The costs of the Montreal Olympics, in 1976, are a stark reminder of the huge expense involved. Before those games, Montreal’s mayor, Jean Drapeau, stated that “the Olympics can no more have a deficit than a man can have a baby”, but the games cost the city one billion dollars and the debt for the games was only paid off in 2006 – 30 years later!
Winter Olympics: Vancouver dangerously indebted?
People in Vancouver were assured the games would not result in a huge debt burden, but it is now looking less likely. The City of Vancouver carried out major cuts to services this year, while spending an unknown sum on the Olympics. The city has not produced figures on its expenditure, but it is certainly several tens of millions of Canadian dollars. The province of British Colombia (BC) also has fired workers, cutting funding for schools and libraries, and art funding has almost been abolished, with cuts of over 90%. The federal government of Canada is also cutting services while pouring money into the Olympics.
One of the major expenditures concerns security. When Vancouver was awarded the games, the cost of security was estimated $175 million, now it is (C) $ 900 million, a 5-fold increase. There are 25,000 people involved with security for the games. Worryingly, the police put terrorists, protestors and homeless people in the same sentence when talking about the issues they may have to deal with. Be prepared for aggressive behaviour from the police, at some stage of the Games. Already they have planted undercover agents among protesters.
There has been construction but one of the biggest costs was upgrading the one road that connects Whistler to Vancouver. The road winds along the edge of the water, with towering mountains on the other side. There is a railway line along this route but the province decided to spend at least $600 million (probably an under-estimate) and damaged key environmental areas, to widen the highway. The construction involved blasting mountainsides of granite. The railway line has had no investment and is still only used for freight – what a missed opportunity! Around Vancouver, roads are closed, transport is disrupted, stores are facing inconvenience, and people are being warned to expect long delays waiting for buses as Olympic traffic takes priority.
The weather this winter has been mild – maybe an impact of climate changes – and there is very little snow on the nearby mountains for some of the Olympic competitions. The games organizers are using trucks and helicopters to bring in snow for the games!
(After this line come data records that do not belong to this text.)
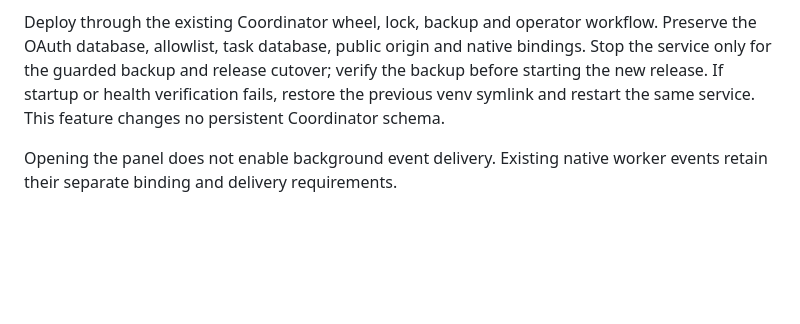
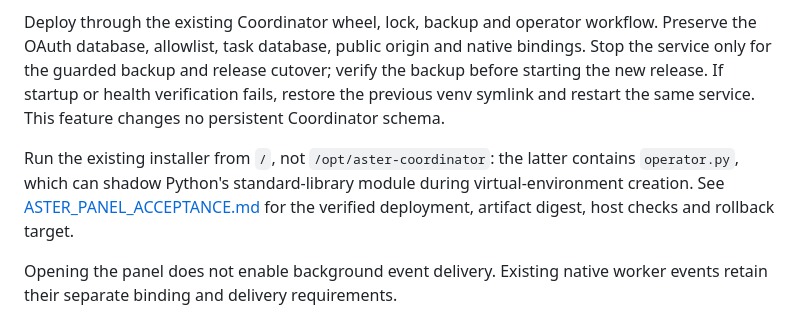
Before and after one commit to yustein/aster-universal-mcp, a Markdown page: docs/ASTER_PANEL.md, the part around the change. Drawn GitHub-style; blank space fills up the shorter version.

Commit message:
docs: record Aster ChatGPT deployment and live acceptance

```diff
--- a/docs/ASTER_PANEL.md
+++ b/docs/ASTER_PANEL.md
@@ -110,6 +110,11 @@ cutover; verify the backup before starting the new release. If startup or
 health verification fails, restore the previous venv symlink and restart the
 same service. This feature changes no persistent Coordinator schema.
 
+Run the existing installer from `/`, not `/opt/aster-coordinator`: the latter
+contains `operator.py`, which can shadow Python's standard-library module
+during virtual-environment creation. See [ASTER_PANEL_ACCEPTANCE.md](ASTER_PANEL_ACCEPTANCE.md)
+for the verified deployment, artifact digest, host checks and rollback target.
+
 Opening the panel does not enable background event delivery. Existing native
 worker events retain their separate binding and delivery requirements.
 
```
Also changed, not shown: docs/ASTER_PANEL_ACCEPTANCE.md (added, +188 -0 lines).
The Olympic organizers have gone to great lengths to protect the commercial interest of the sponsors and for themselves. The Olympic motto is, ‘With glowing hearts’, a quote from the Canadian national anthem, and they registered it as a trademark. The City of Vancouver has introduced a by-law, claiming it is to protect Olympic sponsors, but it bans ‘illegal signage’, allows the authorities to remove posters from people’s homes, and restricts the right to hand out protest leaflets.
As resentment at the inconvenience and cost of the Olympics grows, the City of Vancouver gave its staff a120-page glossy handbook, with ‘guidance’ on how to behave during the Olympics. It had gems of advice, such as workers should wear socks that match the colour of their trousers, they should always smile gently, and they must not put their hands in their pockets or cross their arms. But, at the same time, some city staff are losing their jobs and all of Vancouver will have reduced services, as the city’s employees are busy on Olympic duties.
The Games will see some great athletic achievements. Canada may win some gold medals and there will be some good parties. But will it have been worth all the money, environmental damage and inconvenience?
No doubt, when the Olympics are over, the people of Vancouver, BC and Canada will have a huge bill to pay. There will be some new sports facilities and a new highway. But the same amount of money could have been much better spent improving sporting facilities and developing the economy and environment in a planned and integrated way. After it is all over, Vancouver will still have a big homeless problem; the environment will have taken a hit. London: get ready for 2012!